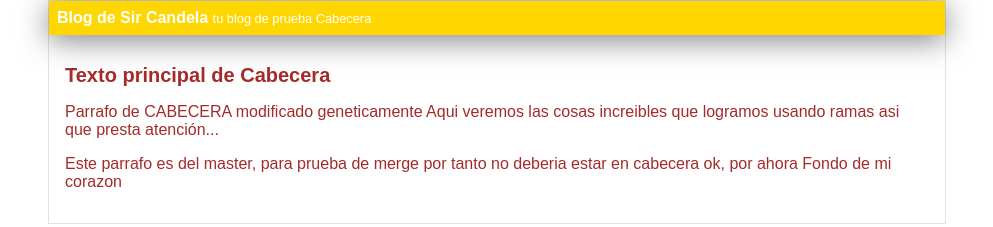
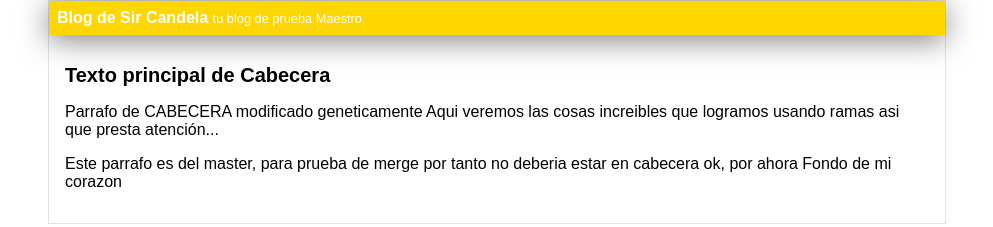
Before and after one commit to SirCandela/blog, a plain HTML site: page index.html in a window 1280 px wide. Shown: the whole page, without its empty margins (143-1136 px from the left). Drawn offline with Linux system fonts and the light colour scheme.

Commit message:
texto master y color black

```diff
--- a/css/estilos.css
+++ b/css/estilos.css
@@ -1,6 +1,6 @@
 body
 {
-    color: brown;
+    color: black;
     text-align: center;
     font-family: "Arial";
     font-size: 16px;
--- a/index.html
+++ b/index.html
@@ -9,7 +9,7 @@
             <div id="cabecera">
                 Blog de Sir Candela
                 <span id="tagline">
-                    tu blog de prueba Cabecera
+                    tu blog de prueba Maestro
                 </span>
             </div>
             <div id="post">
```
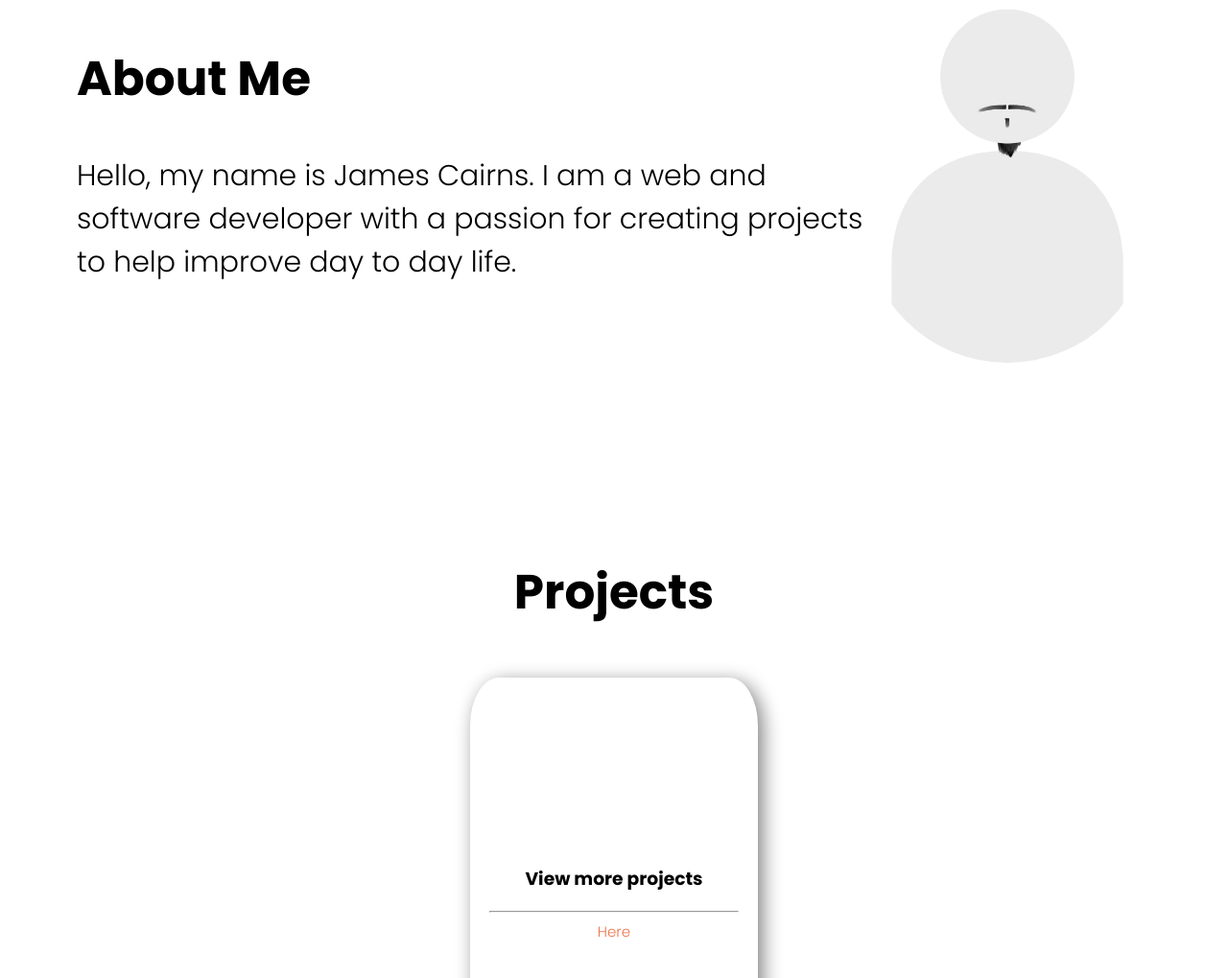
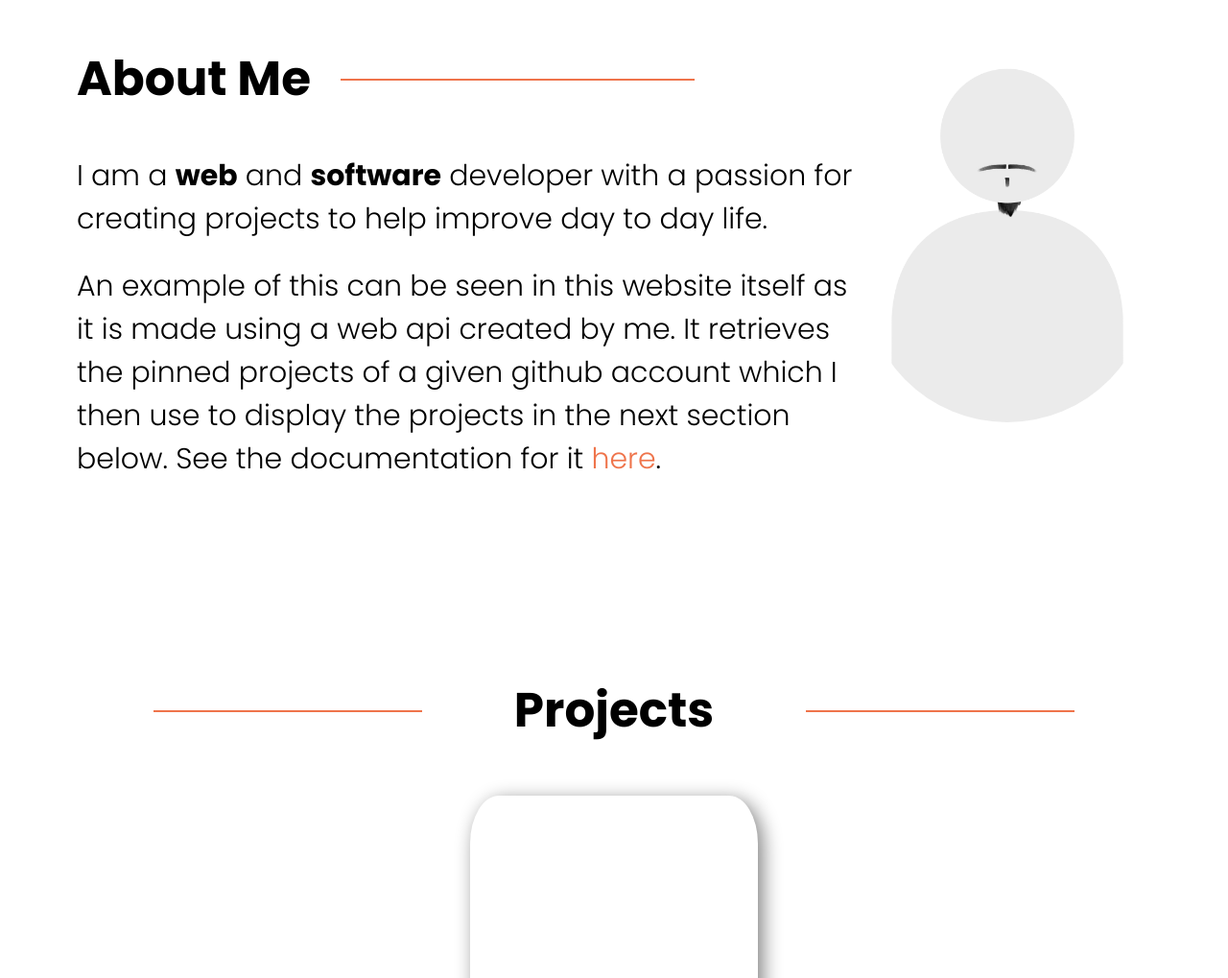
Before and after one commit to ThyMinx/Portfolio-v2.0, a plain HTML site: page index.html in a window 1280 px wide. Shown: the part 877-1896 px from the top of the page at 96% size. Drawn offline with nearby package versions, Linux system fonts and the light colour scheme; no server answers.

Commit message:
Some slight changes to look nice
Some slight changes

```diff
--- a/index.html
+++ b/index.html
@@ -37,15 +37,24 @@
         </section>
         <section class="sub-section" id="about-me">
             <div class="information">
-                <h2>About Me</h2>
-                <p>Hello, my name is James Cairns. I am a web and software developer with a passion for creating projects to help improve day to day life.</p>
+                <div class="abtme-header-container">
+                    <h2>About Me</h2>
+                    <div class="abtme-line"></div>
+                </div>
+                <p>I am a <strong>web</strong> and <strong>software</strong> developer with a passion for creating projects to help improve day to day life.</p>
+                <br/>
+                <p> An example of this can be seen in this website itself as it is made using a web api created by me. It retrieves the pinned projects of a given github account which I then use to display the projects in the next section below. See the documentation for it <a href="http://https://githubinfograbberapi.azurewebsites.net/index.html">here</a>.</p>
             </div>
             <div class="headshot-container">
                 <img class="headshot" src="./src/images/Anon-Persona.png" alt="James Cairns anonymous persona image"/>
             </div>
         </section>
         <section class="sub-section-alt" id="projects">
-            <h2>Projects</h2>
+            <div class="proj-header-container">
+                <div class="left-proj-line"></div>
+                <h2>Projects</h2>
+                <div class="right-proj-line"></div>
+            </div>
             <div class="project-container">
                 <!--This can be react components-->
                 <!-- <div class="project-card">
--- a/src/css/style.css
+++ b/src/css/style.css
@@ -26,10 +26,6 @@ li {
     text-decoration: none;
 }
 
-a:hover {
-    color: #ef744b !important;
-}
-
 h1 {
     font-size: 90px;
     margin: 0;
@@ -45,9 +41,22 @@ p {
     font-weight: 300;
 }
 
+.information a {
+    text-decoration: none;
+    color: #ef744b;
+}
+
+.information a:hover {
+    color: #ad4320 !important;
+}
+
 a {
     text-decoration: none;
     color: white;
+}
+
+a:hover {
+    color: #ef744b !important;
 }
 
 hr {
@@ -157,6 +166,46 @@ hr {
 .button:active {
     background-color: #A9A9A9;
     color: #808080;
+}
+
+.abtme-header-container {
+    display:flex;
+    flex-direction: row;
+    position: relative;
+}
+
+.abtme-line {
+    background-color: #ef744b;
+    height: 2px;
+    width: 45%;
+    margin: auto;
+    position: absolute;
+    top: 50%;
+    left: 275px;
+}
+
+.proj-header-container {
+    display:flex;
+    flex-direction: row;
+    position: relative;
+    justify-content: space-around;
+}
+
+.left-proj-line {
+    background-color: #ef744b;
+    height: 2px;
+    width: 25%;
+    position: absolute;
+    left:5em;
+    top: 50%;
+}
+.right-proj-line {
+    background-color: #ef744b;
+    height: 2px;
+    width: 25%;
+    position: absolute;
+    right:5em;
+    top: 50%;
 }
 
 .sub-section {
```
___
The records above are to be repeated exactly, with the pictures left out.

◆ Written reply:
Before and after one commit to SirCandela/blog, a plain HTML site: page index.html in a window 1280 px wide. Shown: the whole page, without its empty margins (143-1136 px from the left). Drawn offline with Linux system fonts and the light colour scheme.

Commit message:
texto master y color black

```diff
--- a/css/estilos.css
+++ b/css/estilos.css
@@ -1,6 +1,6 @@
 body
 {
-    color: brown;
+    color: black;
     text-align: center;
     font-family: "Arial";
     font-size: 16px;
--- a/index.html
+++ b/index.html
@@ -9,7 +9,7 @@
             <div id="cabecera">
                 Blog de Sir Candela
                 <span id="tagline">
-                    tu blog de prueba Cabecera
+                    tu blog de prueba Maestro
                 </span>
             </div>
             <div id="post">
```
Before and after one commit to ThyMinx/Portfolio-v2.0, a plain HTML site: page index.html in a window 1280 px wide. Shown: the part 877-1896 px from the top of the page at 96% size. Drawn offline with nearby package versions, Linux system fonts and the light colour scheme; no server answers.

Commit message:
Some slight changes to look nice
Some slight changes

```diff
--- a/index.html
+++ b/index.html
@@ -37,15 +37,24 @@
         </section>
         <section class="sub-section" id="about-me">
             <div class="information">
-                <h2>About Me</h2>
-                <p>Hello, my name is James Cairns. I am a web and software developer with a passion for creating projects to help improve day to day life.</p>
+                <div class="abtme-header-container">
+                    <h2>About Me</h2>
+                    <div class="abtme-line"></div>
+                </div>
+                <p>I am a <strong>web</strong> and <strong>software</strong> developer with a passion for creating projects to help improve day to day life.</p>
+                <br/>
+                <p> An example of this can be seen in this website itself as it is made using a web api created by me. It retrieves the pinned projects of a given github account which I then use to display the projects in the next section below. See the documentation for it <a href="http://https://githubinfograbberapi.azurewebsites.net/index.html">here</a>.</p>
             </div>
             <div class="headshot-container">
                 <img class="headshot" src="./src/images/Anon-Persona.png" alt="James Cairns anonymous persona image"/>
             </div>
         </section>
         <section class="sub-section-alt" id="projects">
-            <h2>Projects</h2>
+            <div class="proj-header-container">
+                <div class="left-proj-line"></div>
+                <h2>Projects</h2>
+                <div class="right-proj-line"></div>
+            </div>
             <div class="project-container">
                 <!--This can be react components-->
                 <!-- <div class="project-card">
--- a/src/css/style.css
+++ b/src/css/style.css
@@ -26,10 +26,6 @@ li {
     text-decoration: none;
 }
 
-a:hover {
-    color: #ef744b !important;
-}
-
 h1 {
     font-size: 90px;
     margin: 0;
@@ -45,9 +41,22 @@ p {
     font-weight: 300;
 }
 
+.information a {
+    text-decoration: none;
+    color: #ef744b;
+}
+
+.information a:hover {
+    color: #ad4320 !important;
+}
+
 a {
     text-decoration: none;
     color: white;
+}
+
+a:hover {
+    color: #ef744b !important;
 }
 
 hr {
@@ -157,6 +166,46 @@ hr {
 .button:active {
     background-color: #A9A9A9;
     color: #808080;
+}
+
+.abtme-header-container {
+    display:flex;
+    flex-direction: row;
+    position: relative;
+}
+
+.abtme-line {
+    background-color: #ef744b;
+    height: 2px;
+    width: 45%;
+    margin: auto;
+    position: absolute;
+    top: 50%;
+    left: 275px;
+}
+
+.proj-header-container {
+    display:flex;
+    flex-direction: row;
+    position: relative;
+    justify-content: space-around;
+}
+
+.left-proj-line {
+    background-color: #ef744b;
+    height: 2px;
+    width: 25%;
+    position: absolute;
+    left:5em;
+    top: 50%;
+}
+.right-proj-line {
+    background-color: #ef744b;
+    height: 2px;
+    width: 25%;
+    position: absolute;
+    right:5em;
+    top: 50%;
 }
 
 .sub-section {
```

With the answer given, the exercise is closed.